* Data records
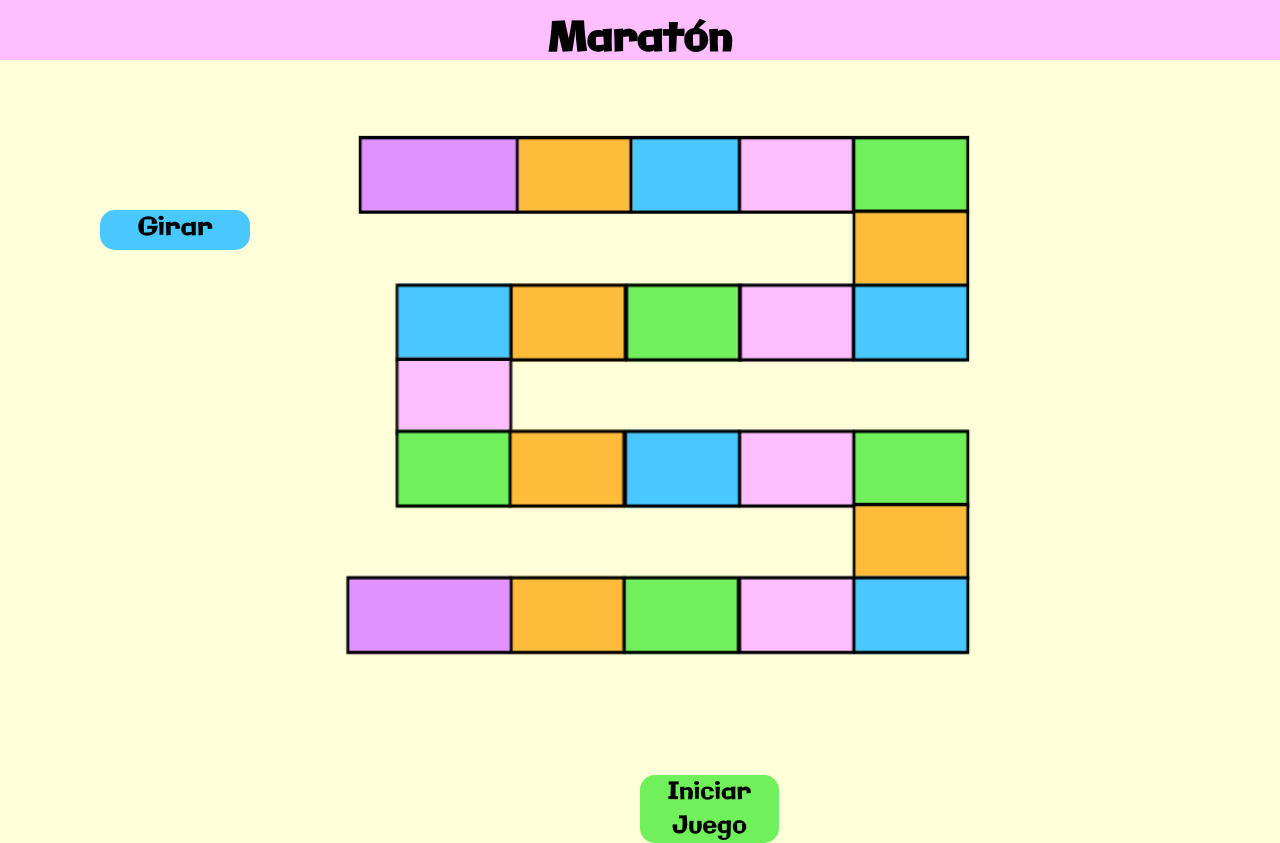
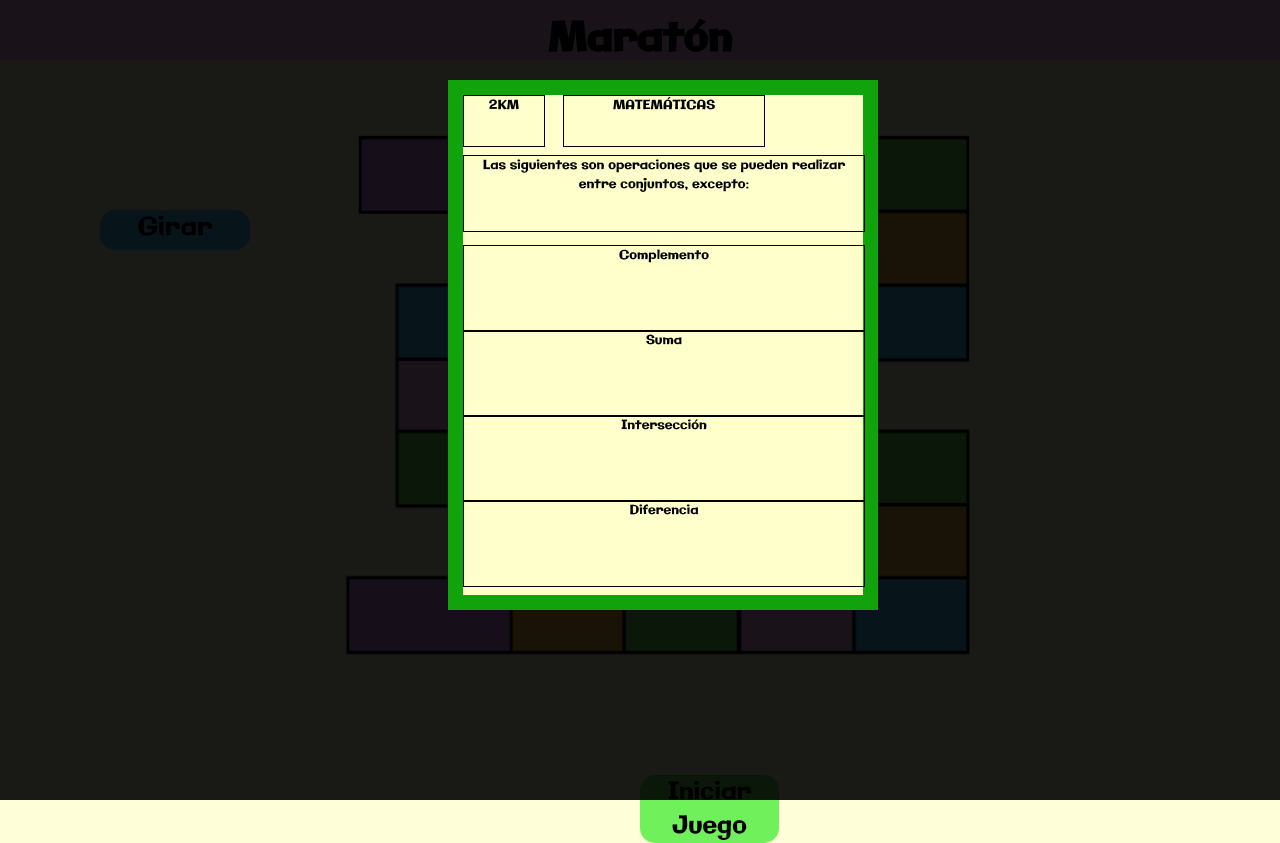
Before and after one commit to Luillilol/Interprepas, a PHP site: page /templates/juego.html in a window 1280 px wide; the page is wider, and only the part inside the window is pictured. Run offline with PHP 8.4, Linux system fonts and the light colour scheme; data comes from the database, SQL or seed files in the repository.

Commit message:
Tarjeta Pregunta

```diff
--- a/dynamics/js/juego.js
+++ b/dynamics/js/juego.js
@@ -22,9 +22,18 @@
     let tarjeta3 = document.getElementById("jug3");
     let tarjeta4 = document.getElementById("jug4");
     let inicioJuego = document.getElementById("comienzo");
+    //      Elementos de la tarjeta de pregunta
+    let fondoPreguntaTarjeta = document.getElementById("fondoTarjetas");
+    let tarjetaPreguntaTarjeta = document.getElementById("tarjetaPregunta");
+    let numKilometroTarjeta=document.getElementById("numKilometros");
+    let materiaTarjeta = document.getElementById("divMateria");
+    let preguntaTarjeta = document.getElementById("divPregunta");
+    let respuesta1Tarjeta = document.getElementById("idRespuesta1");
+    let respuesta2Tarjeta = document.getElementById("idRespuesta2");
+    let respuesta3Tarjeta = document.getElementById("idRespuesta3");
+    let respuesta4Tarjeta = document.getElementById("idRespuesta4");
+    //              FIN DE ELEMENTOS DE LA TARJETA DE PREGUNTA
     let numJugadores=0;
-
-
     let orden = [];
     let valorPrimerTiro=[];
     let varcontrol = 0;
@@ -394,10 +403,18 @@
             fetchRes3= fetchRespuestas[2].split('#');
 
 
-            fetchResCorrect = fetchRespuestas[3].split('|')[1];
+            // fetchResCorrect = fetchRespuestas[3].split('|')[1];
+            fetchKilometro=fetchRespuestas[3].split('|')[1]
 
 
             fetchRes4=(fetchRespuestas[3].split('|')[0]).split("#");
+
+            console.log(fetchPregunta);
+            console.log(fetchRes1);
+            console.log(fetchRes2);
+            console.log(fetchRes3);
+            console.log(fetchRes4);
+            console.log(fetchKilometro);
 
 
 
@@ -406,7 +423,14 @@
 
     //No sirve, pero muestra la pregunta.
     function drawPregunta(){
-
+        console.log("WOOWO");
+        numKilometroTarjeta.innerHTML= '2KM';
+        materiaTarjeta.innerHTML='MATEMÁTICAS'
+        preguntaTarjeta.innerHTML='Las siguientes son operaciones que se pueden realizar entre conjuntos, excepto:'
+        respuesta1Tarjeta.innerHTML='Complemento';
+        respuesta2Tarjeta.innerHTML='Suma';
+        respuesta3Tarjeta.innerHTML='Intersección';
+        respuesta4Tarjeta.innerHTML='Diferencia';
     }
 
 
@@ -522,7 +546,7 @@
         }).then(()=>{
             return new Promise((resolve)=>{
                 setTimeout(()=>{
-                    //drawPregunta();
+                    drawPregunta();
                     resolve();
                 }, 5000);
             })
@@ -618,10 +642,12 @@
         })
     })
 
+
     iniciarJuego();
 
     dibujarTablero();
     infoTarjetas();//Este método es solamente útil en lo que se cree eventos de puntajes u otrs cosas
+    drawPregunta();//metodo de prueba para mostrar carta de pregunta
 
 
 
--- a/statics/styles/juego.css
+++ b/statics/styles/juego.css
@@ -53,6 +53,26 @@
     font-family: Galindo_normal;
     font-size: 1.5vw;
 }
+.respuestasTarjetasClass{
+    position: absolute;
+    top: 30%;
+    width: 100%;
+    height: 17%;
+    /* background-color: rgb(226, 31, 31); */
+}
+/* FFE6B6 */
+.respuestasTarjetasClass:hover{
+    background-color: #f8cd7e;
+    cursor: pointer;
+
+}
+.classDivTarjeta{
+
+    font-family: Galindo_normal;
+    text-align: center;
+    font-size: 1vw;
+    align-items: center;
+}
 
 
 
@@ -104,6 +124,80 @@
     background-color: #1897ff;
     cursor: pointer;
 }
+                            /*======================ELEMENTOS DE TARJETAS DE PREGUNTAS===========================*/
+#fondoTarjetas{
+    position: absolute;
+    top: 0%;
+    left: 0%;
+    width: 100%;
+    height: 100%;
+    background-color: rgb(0, 0, 0);
+    opacity: 0.9;
+    /* display: none; */
+}
+#tarjetaPregunta{
+    position: absolute;
+    top: 10%;
+    left: 35%;
+    width: 400px;
+    height: 500px;
+    background-color: #FEFFCA;
+    border-style: solid;
+    border-width: 15px;
+    border-color: #10a30b;
+    /* display: none; */
+}
+#numKilometros{
+    position: absolute;
+    width: 20%;
+    height: 10%;
+     border-style: solid;
+    border-width: 1px;
+    font-family: Galindo_normal;
+    font-size: 1vw;
+}
+#divMateria{
+    position: absolute;
+    left: 25%;
+    width: 50%;
+    height: 10%;
+    border-style: solid;
+    border-width: 1px;
+}
+#divPregunta{
+    position: absolute;
+    top: 12%;
+    width: 100%;
+    height: 15%;
+    /* background-color: blue; */
+     border-style: solid;
+    border-width: 1px;
+}
+#idRespuesta1{
+    top: 30%;
+    /* background-color: rgb(226, 31, 31); */
+     border-style: solid;
+    border-width: 1px;
+}
+#idRespuesta2{
+    top: 47%;
+    /* background-color: rgb(92, 69, 69); */
+     border-style: solid;
+    border-width: 1px;
+}
+#idRespuesta3{
+    top: 64%;
+    /* background-color: rgb(206, 195, 195); */
+     border-style: solid;
+    border-width: 1px;
+}#idRespuesta4{
+    top: 81%;
+    /* background-color: rgb(71, 190, 151); */
+     border-style: solid;
+    border-width: 1px;
+}
+
+
 
 /* =======================================TARJETAS JUGADOR=========================================== */
 #jug1{
--- a/templates/juego.html
+++ b/templates/juego.html
@@ -7,6 +7,8 @@
     <title>Juegos</title>
     <link rel="icon" href="../statics/img/maraton.png" type="img/png">
     <link rel="stylesheet" href="../statics/styles/juego.css">
+    <link rel="stylesheet" href="https://cdnjs.cloudflare.com/ajax/libs/animate.css/4.1.1/animate.min.css" />
+
 </head>
 <body>
     <div id="fondoTitulo" class=""><h1 id="titulo">Maratón</h1></div id="espacio"><div>hola</div>
@@ -25,5 +27,18 @@
     <div id="jug4" class="tarjetasJugador"><p id="textJug4" class="textoTarjeta"></p></div>
 
     <div id="comienzo">Iniciar Juego</div>
+
+    <!-- Elementos para tarjeta de preguntas -->
+    <div id="fondoTarjetas" ></div>
+    <div id="tarjetaPregunta">
+        <div id="numKilometros" class="classDivTarjeta"></div>
+        <div id="divMateria" class="classDivTarjeta"></div>
+        <div id="divPregunta" class="classDivTarjeta"></div>
+        <div id="idRespuesta1" class="respuestasTarjetasClass classDivTarjeta animate__pulse"></div>
+        <div id="idRespuesta2" class="respuestasTarjetasClass classDivTarjeta"></div>
+        <div id="idRespuesta3" class="respuestasTarjetasClass classDivTarjeta"></div>
+        <div id="idRespuesta4" class="respuestasTarjetasClass classDivTarjeta"></div>
+
+    </div>
 </body>
 </html>
```
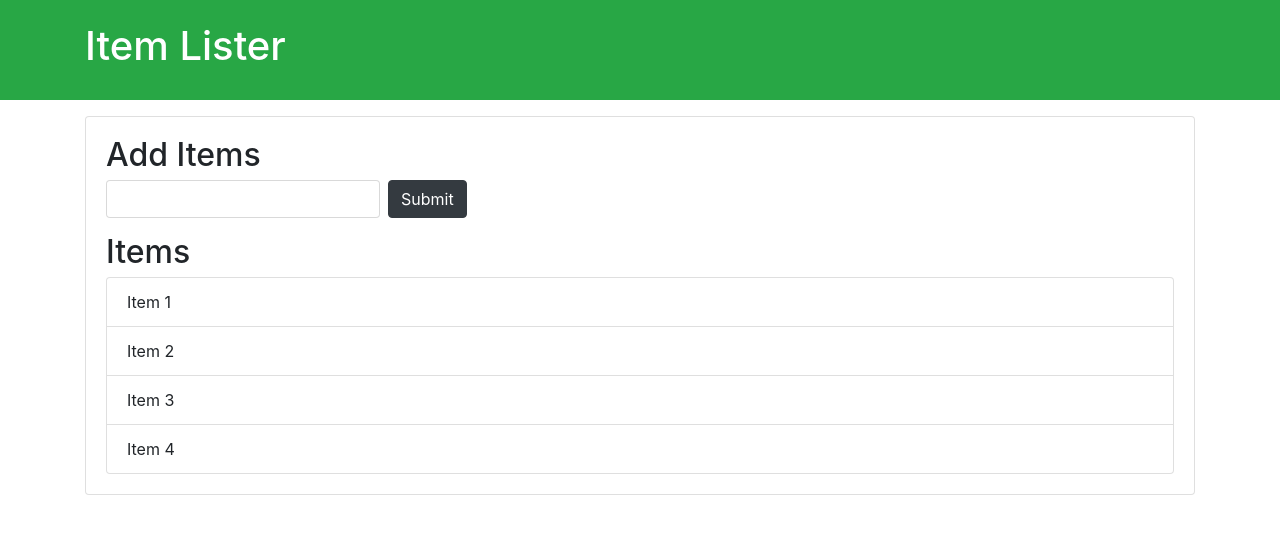
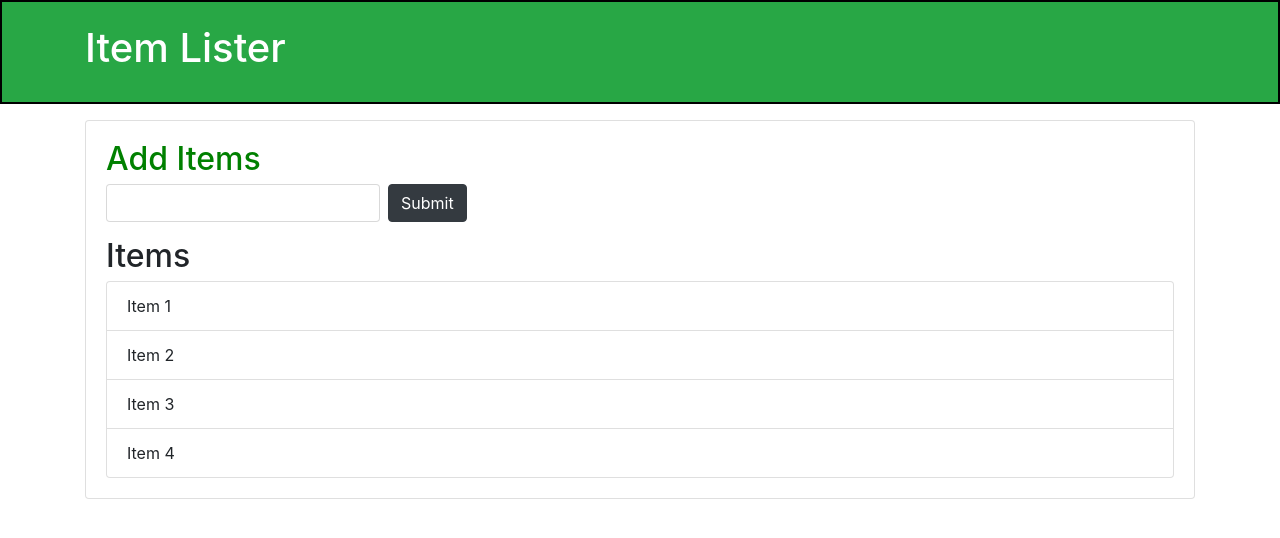
Before and after one commit to dkisan/first, a plain HTML site: page index.html in a window 1280 px wide. Drawn offline with nearby package versions, Linux system fonts and the light colour scheme.

Commit message:
dom manipulate two

```diff
--- a/index.html
+++ b/index.html
@@ -30,5 +30,12 @@
    </div>
   </div>
 
+  <script>
+    const t = document.querySelector('#main-header')
+    const additem = document.querySelector('.title')
+    t.style.border = '2px solid black'
+    additem.style.fontweight = 'bold'
+    additem.style.color = 'green'
+  </script>
 </body>
 </html>
```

* Your objective
Each line above that includes the word "console" is to be copied.

* Reply to the exercise
+            console.log(fetchPregunta);
+            console.log(fetchRes1);
+            console.log(fetchRes2);
+            console.log(fetchRes3);
+            console.log(fetchRes4);
+            console.log(fetchKilometro);
+        console.log("WOOWO");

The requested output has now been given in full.